Scientist of the Day

Thomas Hudson

January 26, 2018

Thomas Hudson, an English portrait painter, died Jan. 26, 1779, at age 78; his date of birth is not known. Hudson was the foremost portraitist of his day, which is to say, the 1740s and 1750s. Most of his portraits captured wealthy gentry and their families-dukes, earls, baronets and such-but not a few of his subjects were natural philosophers, which was fortunate, because in many cases the Hudson portraits are the only ones we have…

William MacGillivray

January 25, 2018

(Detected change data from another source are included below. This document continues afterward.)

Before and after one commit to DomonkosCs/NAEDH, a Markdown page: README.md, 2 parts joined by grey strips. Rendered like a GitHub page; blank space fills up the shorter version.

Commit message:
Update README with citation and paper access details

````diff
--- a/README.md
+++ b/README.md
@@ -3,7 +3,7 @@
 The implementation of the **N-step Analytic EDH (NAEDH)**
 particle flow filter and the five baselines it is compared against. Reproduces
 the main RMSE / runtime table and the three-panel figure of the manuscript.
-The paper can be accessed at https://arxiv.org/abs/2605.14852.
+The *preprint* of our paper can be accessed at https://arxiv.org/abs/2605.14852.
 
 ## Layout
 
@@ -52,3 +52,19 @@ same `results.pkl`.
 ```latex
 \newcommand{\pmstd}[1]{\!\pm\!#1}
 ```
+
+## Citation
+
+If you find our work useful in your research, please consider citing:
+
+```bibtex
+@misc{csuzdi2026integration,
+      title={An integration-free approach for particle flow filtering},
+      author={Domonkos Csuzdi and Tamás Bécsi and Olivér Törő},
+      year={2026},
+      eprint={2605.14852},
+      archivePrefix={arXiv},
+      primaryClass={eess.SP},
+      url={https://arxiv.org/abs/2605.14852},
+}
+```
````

William MacGillivray, a Scottish naturalist, was born Jan. 25, 1796. A native of Aberdeen, he moved at a young age to the Harris end of the island of Lewis and Harris, in the Outer Hebrides, just west of the northern Scottish mainland. He returned to Aberdeen to educate himself, and he used to walk back and forth between Harris and Aberdeen, a fair distance, even for someone on horseback. In 1819, at age 23, and now an enthusiastic birder, he got the urge to see the bird collection in the British Museum in London. So he set off on foot, with ten pounds in his pocket, a drinking glass, and a trowel, to visit a metropolis that was 840 miles away…

George Ord

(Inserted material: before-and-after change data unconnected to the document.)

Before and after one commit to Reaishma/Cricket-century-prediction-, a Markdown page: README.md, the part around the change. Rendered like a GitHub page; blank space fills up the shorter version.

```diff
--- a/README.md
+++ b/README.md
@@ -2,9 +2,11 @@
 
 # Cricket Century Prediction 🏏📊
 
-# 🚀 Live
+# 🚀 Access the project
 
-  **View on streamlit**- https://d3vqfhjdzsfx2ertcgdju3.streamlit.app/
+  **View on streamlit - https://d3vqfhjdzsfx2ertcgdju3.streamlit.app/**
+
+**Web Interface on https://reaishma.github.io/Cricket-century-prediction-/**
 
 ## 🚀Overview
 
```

January 24, 2018

George Ord, an American naturalist, died Jan. 24, 1866, at the age of about 85; his date of birth is unknown. Ord lived in Philadelphia and was a prominent member of the two great scientific societies of Philadelphia, the American Philosophical Society and the Academy of Natural Sciences. He was also a friend of the early American ornithologist, Alexander Wilson, and when Wilson died of overwork before finishing his 9-volume American Ornithology, Ord stepped in and saw the last volumes through the press…

Hideki Yukawa

January 23, 2018

Hideki Yukawa, a Japanese physicist, was born Jan. 23, 1907. In 1935, Yukawa proposed the existence of a new kind of particle, the meson, in order to explain how protons and neutrons in the nucleus interact. The proton had been discovered in 1919, and the neutron only in 1932. It was clear that nuclei contain both protons and neutrons, but it was not at all evident what held the nuclear particles together…

Francis Bacon

January 22, 2018

Francis Bacon, the English philosopher and politician, was born Jan. 22, 1561. Bacon, in his Novum Organum of 1620, suggested that there is a new world of knowledge waiting to be discovered, if we abandon the scholastic method of the schools and instead follow a more fruitful “inductive method,” based on gathering evidence and devising experiments. Bacon was a wonderful writer, and he liked to capture his major points in witty aphorisms, many of which are quite memorable…

James Watt

January 19, 2018

James Watt, a Scottish inventor, was born Jan. 19, 1736. While working at Glasgow University in the 1760s, Watt devised an improved steam engine, and in the 1770s, he teamed up with the Birmingham manufacturer, Matthew Boulton, to build and market that engine. The Newcomen engine had ruled the roost for over half a century, pumping water out of mines. The Newcomen engine was quite reliable, but it was extremely inefficient and costly to run, since it used the same cylinder to do work and to condense the steam, which meant it had to be heated then cooled with every cycle…